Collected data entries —
▬▬▬

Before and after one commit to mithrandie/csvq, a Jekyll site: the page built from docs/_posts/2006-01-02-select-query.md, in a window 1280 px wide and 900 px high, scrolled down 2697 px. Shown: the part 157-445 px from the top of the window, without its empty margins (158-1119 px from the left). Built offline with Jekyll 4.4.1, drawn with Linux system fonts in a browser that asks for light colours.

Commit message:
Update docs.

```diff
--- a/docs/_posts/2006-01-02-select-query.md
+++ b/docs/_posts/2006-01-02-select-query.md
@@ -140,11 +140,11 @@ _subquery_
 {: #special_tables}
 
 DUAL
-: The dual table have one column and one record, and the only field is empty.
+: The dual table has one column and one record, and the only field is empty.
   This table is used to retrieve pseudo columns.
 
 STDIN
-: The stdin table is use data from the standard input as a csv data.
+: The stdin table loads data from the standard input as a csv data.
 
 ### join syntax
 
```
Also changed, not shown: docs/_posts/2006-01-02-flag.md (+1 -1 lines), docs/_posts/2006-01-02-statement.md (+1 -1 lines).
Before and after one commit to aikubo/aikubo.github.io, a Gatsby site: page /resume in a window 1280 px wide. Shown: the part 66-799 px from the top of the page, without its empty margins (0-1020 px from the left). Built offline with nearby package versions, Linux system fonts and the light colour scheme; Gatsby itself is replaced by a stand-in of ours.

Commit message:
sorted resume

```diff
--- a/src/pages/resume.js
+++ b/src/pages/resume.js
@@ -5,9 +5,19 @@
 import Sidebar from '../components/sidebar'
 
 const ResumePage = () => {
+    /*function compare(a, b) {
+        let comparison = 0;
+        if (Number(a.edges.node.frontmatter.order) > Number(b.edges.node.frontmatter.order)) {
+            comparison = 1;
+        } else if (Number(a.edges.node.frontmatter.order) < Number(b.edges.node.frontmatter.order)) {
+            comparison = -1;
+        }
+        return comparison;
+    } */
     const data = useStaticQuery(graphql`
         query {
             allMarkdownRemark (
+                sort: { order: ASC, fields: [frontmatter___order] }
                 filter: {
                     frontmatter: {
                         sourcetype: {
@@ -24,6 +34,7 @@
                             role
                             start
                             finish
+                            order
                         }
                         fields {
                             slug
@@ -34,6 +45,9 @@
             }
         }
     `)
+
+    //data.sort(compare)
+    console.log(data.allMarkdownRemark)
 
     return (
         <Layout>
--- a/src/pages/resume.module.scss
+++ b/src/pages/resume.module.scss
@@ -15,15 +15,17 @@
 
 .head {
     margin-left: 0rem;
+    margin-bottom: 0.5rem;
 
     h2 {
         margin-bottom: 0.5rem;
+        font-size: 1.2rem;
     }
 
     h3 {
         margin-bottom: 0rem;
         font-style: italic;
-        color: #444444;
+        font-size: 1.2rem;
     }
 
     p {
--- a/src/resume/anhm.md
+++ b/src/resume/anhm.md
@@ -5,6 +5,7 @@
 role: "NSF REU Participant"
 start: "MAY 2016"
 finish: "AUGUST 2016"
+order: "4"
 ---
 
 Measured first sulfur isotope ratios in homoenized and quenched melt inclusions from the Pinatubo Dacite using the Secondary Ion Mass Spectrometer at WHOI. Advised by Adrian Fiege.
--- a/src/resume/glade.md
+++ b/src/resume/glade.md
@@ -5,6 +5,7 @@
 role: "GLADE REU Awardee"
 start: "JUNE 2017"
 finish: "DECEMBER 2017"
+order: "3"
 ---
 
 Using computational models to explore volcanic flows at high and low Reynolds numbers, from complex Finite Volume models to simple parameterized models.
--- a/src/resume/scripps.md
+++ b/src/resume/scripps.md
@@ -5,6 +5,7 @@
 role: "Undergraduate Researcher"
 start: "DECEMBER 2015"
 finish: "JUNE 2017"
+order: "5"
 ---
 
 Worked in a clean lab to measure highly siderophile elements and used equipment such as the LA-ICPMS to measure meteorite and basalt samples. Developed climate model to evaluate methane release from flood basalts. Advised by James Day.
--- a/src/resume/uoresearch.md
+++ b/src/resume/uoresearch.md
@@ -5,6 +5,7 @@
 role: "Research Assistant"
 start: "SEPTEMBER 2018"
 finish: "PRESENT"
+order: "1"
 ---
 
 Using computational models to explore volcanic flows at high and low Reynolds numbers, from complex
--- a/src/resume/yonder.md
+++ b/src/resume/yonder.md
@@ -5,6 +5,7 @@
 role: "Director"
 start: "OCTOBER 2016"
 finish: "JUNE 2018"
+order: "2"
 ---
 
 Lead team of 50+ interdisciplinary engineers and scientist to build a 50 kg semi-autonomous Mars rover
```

▬▬▬

What the exercise asks — Output all entries again exactly; no line may be altered.

Solution to this exercise —
Before and after one commit to mithrandie/csvq, a Jekyll site: the page built from docs/_posts/2006-01-02-select-query.md, in a window 1280 px wide and 900 px high, scrolled down 2697 px. Shown: the part 157-445 px from the top of the window, without its empty margins (158-1119 px from the left). Built offline with Jekyll 4.4.1, drawn with Linux system fonts in a browser that asks for light colours.

Commit message:
Update docs.

```diff
--- a/docs/_posts/2006-01-02-select-query.md
+++ b/docs/_posts/2006-01-02-select-query.md
@@ -140,11 +140,11 @@ _subquery_
 {: #special_tables}
 
 DUAL
-: The dual table have one column and one record, and the only field is empty.
+: The dual table has one column and one record, and the only field is empty.
   This table is used to retrieve pseudo columns.
 
 STDIN
-: The stdin table is use data from the standard input as a csv data.
+: The stdin table loads data from the standard input as a csv data.
 
 ### join syntax
 
```
Also changed, not shown: docs/_posts/2006-01-02-flag.md (+1 -1 lines), docs/_posts/2006-01-02-statement.md (+1 -1 lines).
Before and after one commit to aikubo/aikubo.github.io, a Gatsby site: page /resume in a window 1280 px wide. Shown: the part 66-799 px from the top of the page, without its empty margins (0-1020 px from the left). Built offline with nearby package versions, Linux system fonts and the light colour scheme; Gatsby itself is replaced by a stand-in of ours.

Commit message:
sorted resume

```diff
--- a/src/pages/resume.js
+++ b/src/pages/resume.js
@@ -5,9 +5,19 @@
 import Sidebar from '../components/sidebar'
 
 const ResumePage = () => {
+    /*function compare(a, b) {
+        let comparison = 0;
+        if (Number(a.edges.node.frontmatter.order) > Number(b.edges.node.frontmatter.order)) {
+            comparison = 1;
+        } else if (Number(a.edges.node.frontmatter.order) < Number(b.edges.node.frontmatter.order)) {
+            comparison = -1;
+        }
+        return comparison;
+    } */
     const data = useStaticQuery(graphql`
         query {
             allMarkdownRemark (
+                sort: { order: ASC, fields: [frontmatter___order] }
                 filter: {
                     frontmatter: {
                         sourcetype: {
@@ -24,6 +34,7 @@
                             role
                             start
                             finish
+                            order
                         }
                         fields {
                             slug
@@ -34,6 +45,9 @@
             }
         }
     `)
+
+    //data.sort(compare)
+    console.log(data.allMarkdownRemark)
 
     return (
         <Layout>
--- a/src/pages/resume.module.scss
+++ b/src/pages/resume.module.scss
@@ -15,15 +15,17 @@
 
 .head {
     margin-left: 0rem;
+    margin-bottom: 0.5rem;
 
     h2 {
         margin-bottom: 0.5rem;
+        font-size: 1.2rem;
     }
 
     h3 {
         margin-bottom: 0rem;
         font-style: italic;
-        color: #444444;
+        font-size: 1.2rem;
     }
 
     p {
--- a/src/resume/anhm.md
+++ b/src/resume/anhm.md
@@ -5,6 +5,7 @@
 role: "NSF REU Participant"
 start: "MAY 2016"
 finish: "AUGUST 2016"
+order: "4"
 ---
 
 Measured first sulfur isotope ratios in homoenized and quenched melt inclusions from the Pinatubo Dacite using the Secondary Ion Mass Spectrometer at WHOI. Advised by Adrian Fiege.
--- a/src/resume/glade.md
+++ b/src/resume/glade.md
@@ -5,6 +5,7 @@
 role: "GLADE REU Awardee"
 start: "JUNE 2017"
 finish: "DECEMBER 2017"
+order: "3"
 ---
 
 Using computational models to explore volcanic flows at high and low Reynolds numbers, from complex Finite Volume models to simple parameterized models.
--- a/src/resume/scripps.md
+++ b/src/resume/scripps.md
@@ -5,6 +5,7 @@
 role: "Undergraduate Researcher"
 start: "DECEMBER 2015"
 finish: "JUNE 2017"
+order: "5"
 ---
 
 Worked in a clean lab to measure highly siderophile elements and used equipment such as the LA-ICPMS to measure meteorite and basalt samples. Developed climate model to evaluate methane release from flood basalts. Advised by James Day.
--- a/src/resume/uoresearch.md
+++ b/src/resume/uoresearch.md
@@ -5,6 +5,7 @@
 role: "Research Assistant"
 start: "SEPTEMBER 2018"
 finish: "PRESENT"
+order: "1"
 ---
 
 Using computational models to explore volcanic flows at high and low Reynolds numbers, from complex
--- a/src/resume/yonder.md
+++ b/src/resume/yonder.md
@@ -5,6 +5,7 @@
 role: "Director"
 start: "OCTOBER 2016"
 finish: "JUNE 2018"
+order: "2"
 ---
 
 Lead team of 50+ interdisciplinary engineers and scientist to build a 50 kg semi-autonomous Mars rover
```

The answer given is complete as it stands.